Aircraft, long a respite from the constant contact allowed by smartphones, are finally getting connected. Many travelers are already celebrating the newly-relaxed Federal Aviation Administration rules, which allow passengers to use their electronic devices throughout their flights without incurring flight attendants’ wrath.
Gogo, which provides in-flight Internet connections on many major airlines, is giving tech-savvy passengers yet another reason for joy: It’s just about ready to roll out a new app that will allow passengers to exchange text messages with groundlings while they’re tens of thousands of feet in the air.

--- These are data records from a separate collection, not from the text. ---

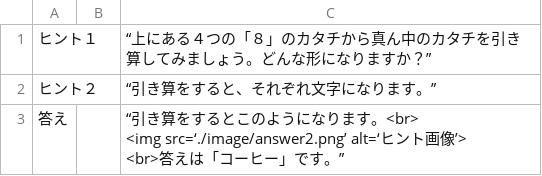
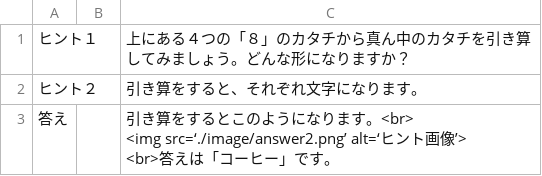
Before and after one commit to curseofkuraha-test/coaster_test, a CSV file: hints2.csv, drawn as a sheet.

Commit message:
Add files via upload

```diff
--- a/hints2.csv
+++ b/hints2.csv
@@ -1,5 +1,5 @@
-ヒント１,,“上にある４つの「８」のカタチから真ん中のカタチを引き算してみましょう。どんな形になりますか？”
-ヒント２,,“引き算をすると、それぞれ文字になります。”
-答え,,"“引き算をするとこのようになります。<br>
-<img src=‘./image/answer2.png’ alt=‘ヒント画像’>
-<br>答えは「コーヒー」です。”"
+ヒント１,,上にある４つの「８」のカタチから真ん中のカタチを引き算してみましょう。どんな形になりますか？
+ヒント２,,引き算をすると、それぞれ文字になります。
+答え,,"引き算をするとこのようになります。<br>
+<img src=‘./image/answer2.png’ alt=‘ヒント画像’>
+<br>答えは「コーヒー」です。"
```
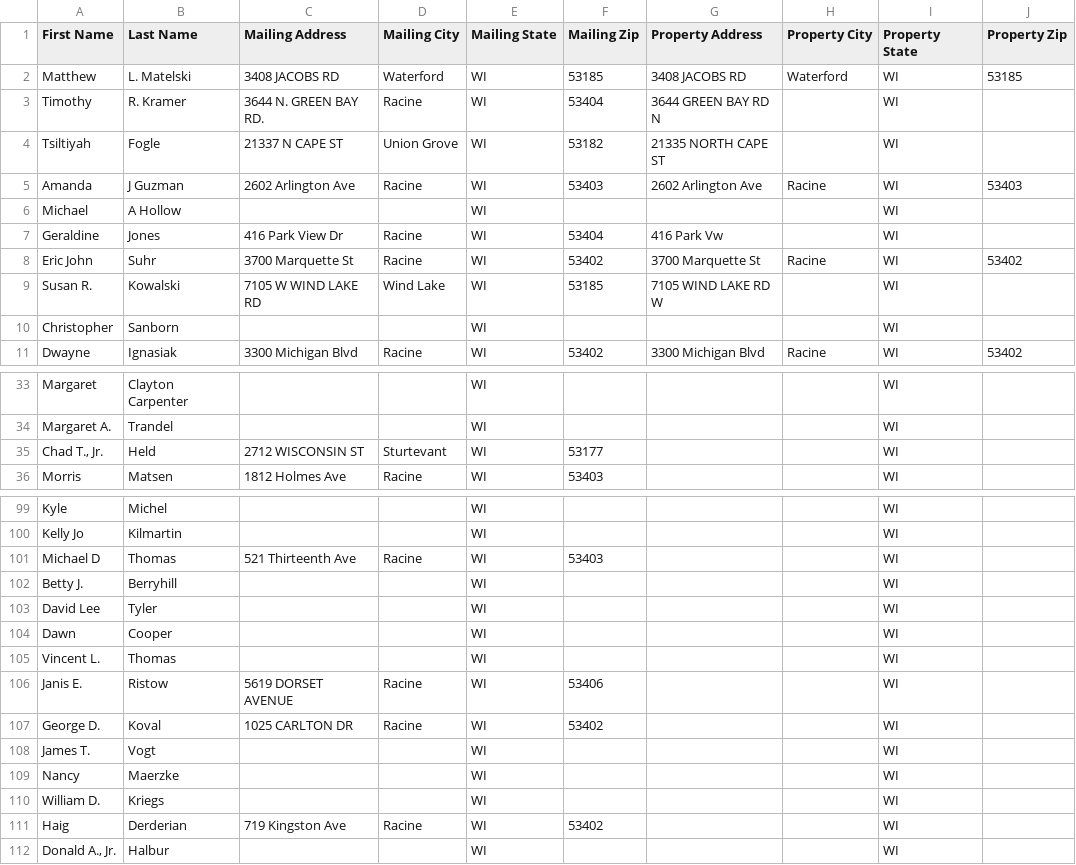
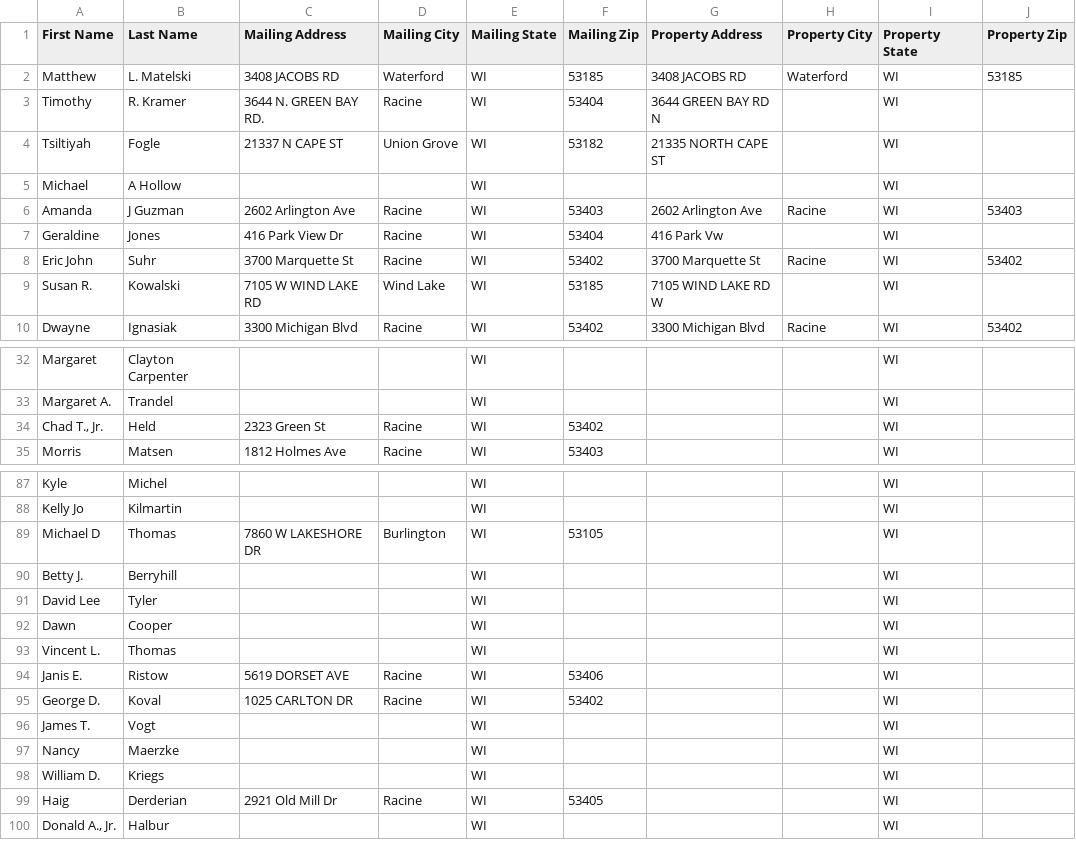
Before and after one commit to Sellmyhousefast247/Racine-leads, a CSV file: data/skiptrace_export.csv, drawn as a sheet; only a part is shown, gaps mark what is left out; the diff covers the shown part only.

```diff
--- a/data/skiptrace_export.csv
+++ b/data/skiptrace_export.csv
@@ -4,4 +4,4 @@ Timothy,R. Kramer,3644 N. GREEN BAY RD.,Racine,WI,53404,3644 GREEN BAY RD N,,WI,
 Tsiltiyah,Fogle,21337 N CAPE ST,Union Grove,WI,53182,21335 NORTH CAPE ST,,WI,
+Michael,A Hollow,,,WI,,,,WI,
 Amanda,J Guzman,2602 Arlington Ave,Racine,WI,53403,2602 Arlington Ave,Racine,WI,53403
-Michael,A Hollow,,,WI,,,,WI,
 Geraldine,Jones,416 Park View Dr,Racine,WI,53404,416 Park Vw,,WI,
@@ -9,3 +9,2 @@ Eric John,Suhr,3700 Marquette St,Racine,WI,53402,3700 Marquette St,Racine,WI,534
 Susan R.,Kowalski,7105 W WIND LAKE RD,Wind Lake,WI,53185,7105 WIND LAKE RD W,,WI,
-Christopher,Sanborn,,,WI,,,,WI,
 Dwayne,Ignasiak,3300 Michigan Blvd,Racine,WI,53402,3300 Michigan Blvd,Racine,WI,53402
@@ -34,3 +33,3 @@ Margaret,Clayton Carpenter,,,WI,,,,WI,
 Margaret A.,Trandel,,,WI,,,,WI,
-"Chad T., Jr.",Held,2712 WISCONSIN ST,Sturtevant,WI,53177,,,WI,
+"Chad T., Jr.",Held,2323 Green St,Racine,WI,53402,,,WI,
 Morris,Matsen,1812 Holmes Ave,Racine,WI,53403,,,WI,
@@ -100,3 +88,3 @@ Kyle,Michel,,,WI,,,,WI,
 Kelly Jo,Kilmartin,,,WI,,,,WI,
-Michael D,Thomas,521 Thirteenth Ave,Racine,WI,53403,,,WI,
+Michael D,Thomas,7860 W LAKESHORE DR,Burlington,WI,53105,,,WI,
 Betty J.,Berryhill,,,WI,,,,WI,
@@ -105,3 +93,3 @@ Dawn,Cooper,,,WI,,,,WI,
 Vincent L.,Thomas,,,WI,,,,WI,
-Janis E.,Ristow,5619 DORSET AVENUE,Racine,WI,53406,,,WI,
+Janis E.,Ristow,5619 DORSET AVE,Racine,WI,53406,,,WI,
 George D.,Koval,1025 CARLTON DR,Racine,WI,53402,,,WI,
@@ -110,3 +98,3 @@ Nancy,Maerzke,,,WI,,,,WI,
 William D.,Kriegs,,,WI,,,,WI,
-Haig,Derderian,719 Kingston Ave,Racine,WI,53402,,,WI,
+Haig,Derderian,2921 Old Mill Dr,Racine,WI,53405,,,WI,
 "Donald A., Jr.",Halbur,,,WI,,,,WI,
```
Also changed, not shown: 13 removed rows and 13 edited cells elsewhere in this file, data/ghl_export.csv, 3 other files.
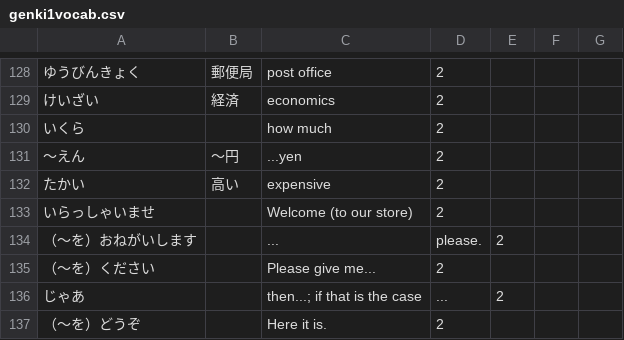
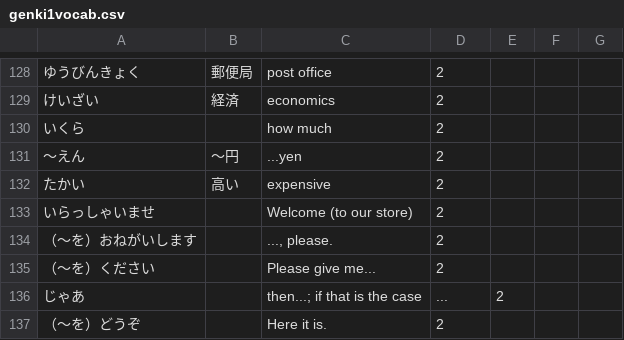
Before and after one commit to jackiewkr/genki1-vocab, a CSV file: genki1vocab.csv, drawn as a sheet; only a part is shown, gaps mark what is left out.

Commit message:
Fix formatting of 'おねがいします' entry in vocab CSV
Add " for , in definition string.

```diff
--- a/genki1vocab.csv
+++ b/genki1vocab.csv
@@ -133,3 +133,3 @@
 いらっしゃいませ,,Welcome (to our store),2
-（〜を）おねがいします,,..., please.,2
+（〜を）おねがいします,,"..., please.",2
 （〜を）ください,,Please give me...,2
```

Here’s how it works: iPhone and Android users (sorry, BlackBerry owners) can install an app that, when opened, looks like a typical texting app. The app asks for permission to access the phone’s contacts list, then lets users seamlessly exchange texts with friends and family. Recipients need not know the text sender is airborne, as the texts appear as they normally would; there’s no need for recipients to also download the app, either.
The app uses airplanes’ pre-existing Wi-Fi systems, which Gogo’s Director of PR & Communications Steve Nolan said was a major selling point with air carriers. More than 2,000 commercial aircraft are already equipped with Gogo’s in-flight Internet system.
Currently in beta and dubbed “Gogo Text & Talk,” the service will likely be rebranded as Gogo Text for the voice call-phobic American air carriers. Gogo recently gave this reporter the chance to try it out aboard its “Gogo Inflight Lab,” a specially-fitted Bombardier Challenger 604 Gogo uses to test its equipment and software.
Flying out from New Jersey’s Newark Liberty Airport, the jet’s Wi-Fi system turned on at 10,000 feet — the same as it would on a commercial flight — and I opened the app. I had to reset my phone once after the app crashed, but once I was past that problem, the app worked mostly as advertised while zipping over Connecticut and New York’s Hudson Valley.
One strange problem: The texts I received would go to my iPhone’s regular inbox, not the Gogo app, and I was sure to test the app with a friend who wasn’t using iMessage. The app is still in beta, so the company has time to sort out minor issues like these. It should also be noted that services that look like SMS text messages but are more advanced — like Apple’s iMessage and competitor WhatsApp — can already be used over aircraft in-flight Internet systems.
Gogo is hoping to roll out the in-flight text services by the first quarter of 2014. Nolan said that “every airline” the company currently has a partnership with is interested in adding the service, and the company believes the demand exists on the consumer end as well. However, Gogo is still determining a business model: It may charge users for the app download, or it may ask users to buy service in-flight at a lower price than it charges for full Wi-Fi connectivity. For some, a small charge would likely be well worth maintaining ground contact while soaring the friendly skies. Others, though, might see fit to leave flights an airborne island of isolation.